As a mode of representation, photography entered the public consciousness in 1839, when Louis Daguerre announced the development of the Daguerreotype. Writing in September of that year, Daguerre described how his process permitted the “spontaneous reproduction of the images of nature reflected by means of the Camera Obscura.” The Daguerreotype, he declared, had given nature “the power to reproduce herself.” (Batchen 1997:33) In stressing that his images were formed spontaneously by the action of light falling upon a sensitised plate, Daguerre was highlighting an essential aspect of this new medium. As Tom Gunning observes in his essay, “Phantom Images and Modern Manifestations”, “essential to the belief system which photography engendered was the fact that the image was created by a process over which human craft [appeared] to exert no decisive role.” For the Victorians, photography was “a scientific process free from the unreliability of social discourse.” It could serve both as a tool of discovery and “a means of verification in a new worldview constructed on an investigation of actual entities explored through their visible aspects” (Petro 1995:42) By 1841 the Daguerreotype had been superseded by William Henry Fox Talbot’s Calotype process, which allowed for the reproduction of multiple images from a paper negative. Less than a year later, scientist and astronomer Sir John Herschel developed the Cyanotype, in which highly archival, Prussian blue, images were formed by the action of light on iron salts. As a result, by the mid 1840’s, photography offered the artist and scientist a variety of exciting new methods for exploring and recording the world about them. In an era of intense scientific exploration and discovery, Botany was a popular area of academic enquiry and one deemed suitable for both men and women. However, the production of accurate visual records of plant specimens required a high level of artistic skill and scientific knowledge. With its capacity to reproduce fine detail, photography was surely the answer to the Victorian botanist’s prayers. Initial indications were indeed promising; Fox Talbot (1800 – 1877) used botanical specimens as his subject matter from his earliest experiments and in 1836 he succeeded in producing a series of permanent, photographic, botanical studies. Whilst these images were somewhat ethereal, they nonetheless provided an accurate depiction of the outer form of their subjects and promised to supersede the need for laborious sketches and engravings. Botanical photography received a further boost with the publication in 1843 of Anna Atkins’ volume, “Photograms of British Algae: Cyanotype Impressions”. This publication, coming a year before Fox Talbot’s “Pencil of Nature”, won Atkins’ the distinction of being the first author of a book illustrated by photographs. Utilising Herschel’s cyanotype process Atkins produced a series of contact prints showing the intricate shapes of a wide variety of British Seaweeds. But despite the undoubted beauty of her work, Atkins’ techniques do not appear to have been widely adopted by other botanists.
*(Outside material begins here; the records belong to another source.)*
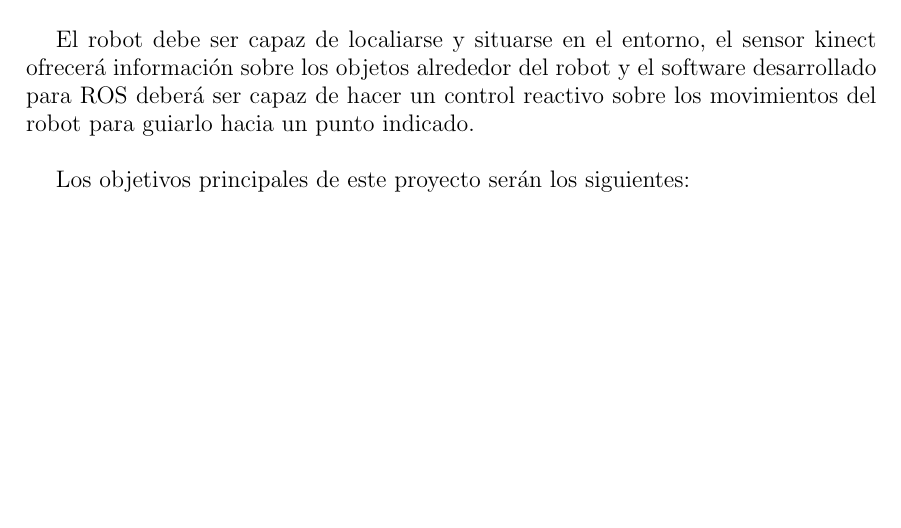
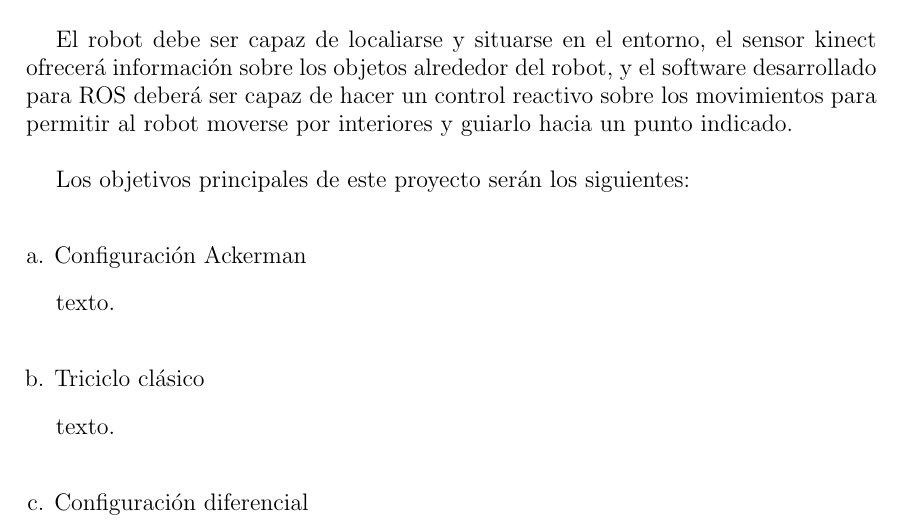
Before and after one commit to danimtb/TFG_pioneer3at, a LaTeX thesis (TFG.tex, which reads capitulos/alcance.tex): part of page 36 of 58, cut so that both start at the same text, the shorter picture padded with empty space. Compiled offline with pdfLaTeX; the source files are stored in an older character set and shown here as Unicode.

Commit message:
txs auto checkin

```diff
--- a/capitulos/alcance.tex
+++ b/capitulos/alcance.tex
@@ -22,6 +22,28 @@ Por último, realizar la integración del sistema dentro de la plataforma robót
 
 El objetivo de este proyecto es realizar el control de un robot móvil para que sea un robot autónomo, basándose en la información que da la odometría y la nube de puntos que proporciona un sensor que captura el entorno en 3 dimensiones como el sensor Kinect. Este control debe realizarse con la ayuda del software ROS, integrandolo como parte del sistema robótico para que sirva de soporte al desarrollo del proyecto.\\
 
-El robot debe ser capaz de localiarse y situarse en el entorno, el sensor kinect ofrecerá información sobre los objetos alrededor del robot y el software desarrollado para ROS deberá ser capaz de hacer un control reactivo sobre los movimientos del robot para guiarlo hacia un punto indicado.\\
+El robot debe ser capaz de localiarse y situarse en el entorno, el sensor kinect ofrecerá información sobre los objetos alrededor del robot, y el software desarrollado para ROS deberá ser capaz de hacer un control reactivo sobre los movimientos para permitir al robot moverse por interiores y guiarlo hacia un punto indicado.\\
 
 Los objetivos principales de este proyecto serán los siguientes:\\
+
+\newcounter{enum1} % creamos un contador par la enumeración.
+\begin{enumerate}[a.]
+  \item Configuración Ackerman
+\setcounter{enum1}{\value{enumi}} % le damos al contador el valor de la enumeración.
+\end{enumerate}
+
+texto.\\
+
+\begin{enumerate}[a.]
+\setcounter{enumi}{\value{enum1}} % reiniciamos enumeración con el valor del contador.
+  \item Triciclo clásico
+\setcounter{enum1}{\value{enumi}}
+\end{enumerate}
+
+texto.\\
+
+\begin{enumerate}[a.]
+\setcounter{enumi}{\value{enum1}}
+  \item Configuración diferencial
+\setcounter{enum1}{\value{enumi}}
+\end{enumerate}
```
The reasons for this were, perhaps, two fold. Whilst the cyanotype process enabled Atkins to produce precise impressions of tiny specimens, the resulting images showed the plant in silhouette, with little indication of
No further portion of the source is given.